* Government wins confidence votes on budget law
* Final approval set for Thursday, law then goes to Senate
* Last major piece of legislation before 2013 election
* Productivity deal signed without largest union
By Giuseppe Fonte
ROME, Nov 21 Italy's government won three
parliamentary confidence votes on its budget plans on Wednesday,
paving the way for a sales tax hike to help mend public finances
and taking a step towards clearing one of its last big hurdles
before elections next year.
President Giorgio Napolitano, who will decide the date of
the election and has indicated a March date, has directed that
the law must be passed before the end of the government's term.
The budget, enshrined in a so-called Stability Law, is
central to Prime Minister Mario Monti's efforts to lower Italy's
public deficit to 1.8 percent of output next year from a
targeted 2.6 percent in 2012.
Italy's economy has been the most sluggish in the European
Union for more than a decade, fuelling investor concerns about
its ability to bring down its public debt of 126 percent of GDP.
The government called the confidence votes to speed approval
of the Stability Law, which is expected to be one of the final
pieces of major legislation approved under Monti before Italy
gears up for a national election.
Following Wednesday's three votes in the lower house of
parliament on different articles in the law, deputies give their
definitive approval on Thursday and the package will then go to
the Senate for a final reading.
As part of the wider budget package, the government also
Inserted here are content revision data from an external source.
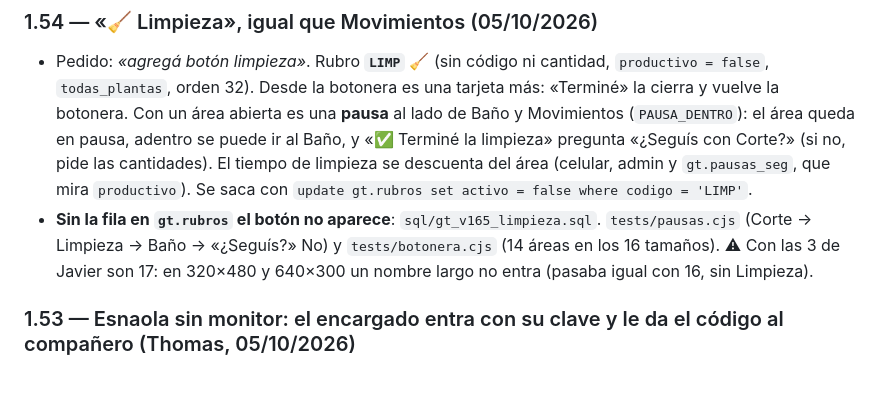
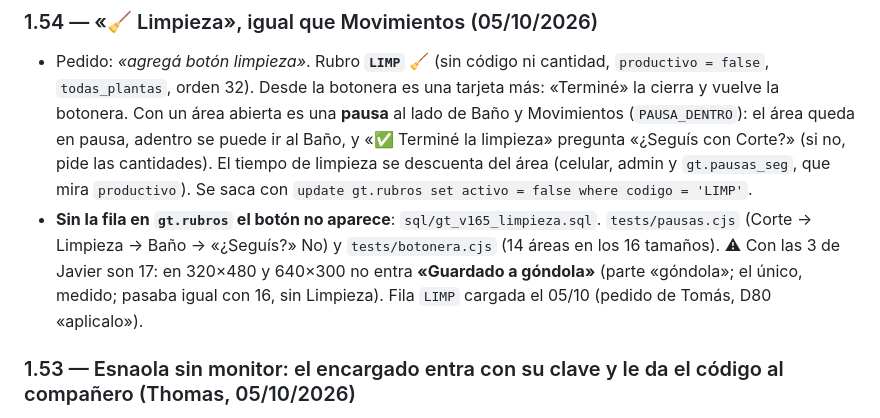
Before and after one commit to loekemeyer/GT, a Markdown page: CLAUDE.md, the part around the change. Drawn GitHub-style; blank space fills up the shorter version.

Commit message:
docs: 1.54 cargada en la base (D80) y el nombre que no entra en la botonera de Javier
Hecho-por: Tomás (apellido sin confirmar)

Co-Authored-By: Claude Opus 5.5 <noreply@anthropic.com>
Claude-Session: https://claude.ai/code/session_017hCv5HSz9o6eCWwxpdaxhs

```diff
--- a/CLAUDE.md
+++ b/CLAUDE.md
@@ -220,8 +220,9 @@ values ('<COD>', '<Descripción>', 'tarea', '<rubro o null>', false, null, 1, 1)
   pregunta «¿Seguís con Corte?» (si no, pide las cantidades). El tiempo de limpieza se descuenta del área (celular, admin y
   `gt.pausas_seg`, que mira `productivo`). Se saca con `update gt.rubros set activo = false where codigo = 'LIMP'`.
 - **Sin la fila en `gt.rubros` el botón no aparece**: `sql/gt_v165_limpieza.sql`. `tests/pausas.cjs` (Corte → Limpieza → Baño →
-  «¿Seguís?» No) y `tests/botonera.cjs` (14 áreas en los 16 tamaños). ⚠ Con las 3 de Javier son 17: en 320×480 y 640×300 un
-  nombre largo no entra (pasaba igual con 16, sin Limpieza).
+  «¿Seguís?» No) y `tests/botonera.cjs` (14 áreas en los 16 tamaños). ⚠ Con las 3 de Javier son 17: en 320×480 y 640×300 no entra
+  **«Guardado a góndola»** (parte «góndola»; el único, medido; pasaba igual con 16, sin Limpieza). Fila `LIMP` cargada el 05/10
+  (pedido de Tomás, D80 «aplicalo»).
 
 ### 1.53 — Esnaola sin monitor: el encargado entra con su clave y le da el código al compañero (Thomas, 05/10/2026)
 
```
signed a deal with employers and unions on Wednesday that will
unblock 2.1 billion euros ($2.69 billion) set aside to allow tax
breaks on productivity bonuses over the 2013-15 period.
The country's largest union, the leftwing CGIL, rejected the
accord but Monti welcomed the deal, which is intended to address
the chronic problem of Italy's lack of competitiveness, a major
factor in its weak economic track record.
"This is an important step forward for economic recovery,"
he told a news conference.
The agreement would guarantee national collective contracts
but would provide greater incentives for company-level wage
agreements in a bid to boost flexibility.
It would attach productivity clauses to certain types of
company contracts and would allow greater room for manoeuvre
over conditions linked to productivity including working hours.
Monti agreed at the end of October to overhaul the first
draft of the budget legislation by replacing a planned income
tax cut with a reduction in payroll taxes paid by employers.
The package still includes a one percentage point rise in
the highest value-added tax (VAT) rate, which will go into
effect next July, bringing it to 22 percent. The lower 10
percent rate will not be increased as previously planned.
Ahead of the spring election, political parties have been
pressing for some easing in the austerity medicine imposed by
Monti since he took office a year ago to head off a financial
crisis and restore order to public finances.
Tax hikes and spending cuts imposed to rein in the country's
massive debt have exacerbated a recession in the euro zone's
third-biggest economy, and increasingly been the focus of street
protests and political attacks from the opposition.
With unemployment at almost 11 percent, the highest in
records going back to 2004, Monti has been under growing
pressure to do more to stimulate growth.
Italy's economy shrank a smaller-than-expected 0.2 percent
in the third quarter of 2012 compared with the second, meaning
the current recession has dragged on as long as one in 2008-09
at the height of the global financial crisis.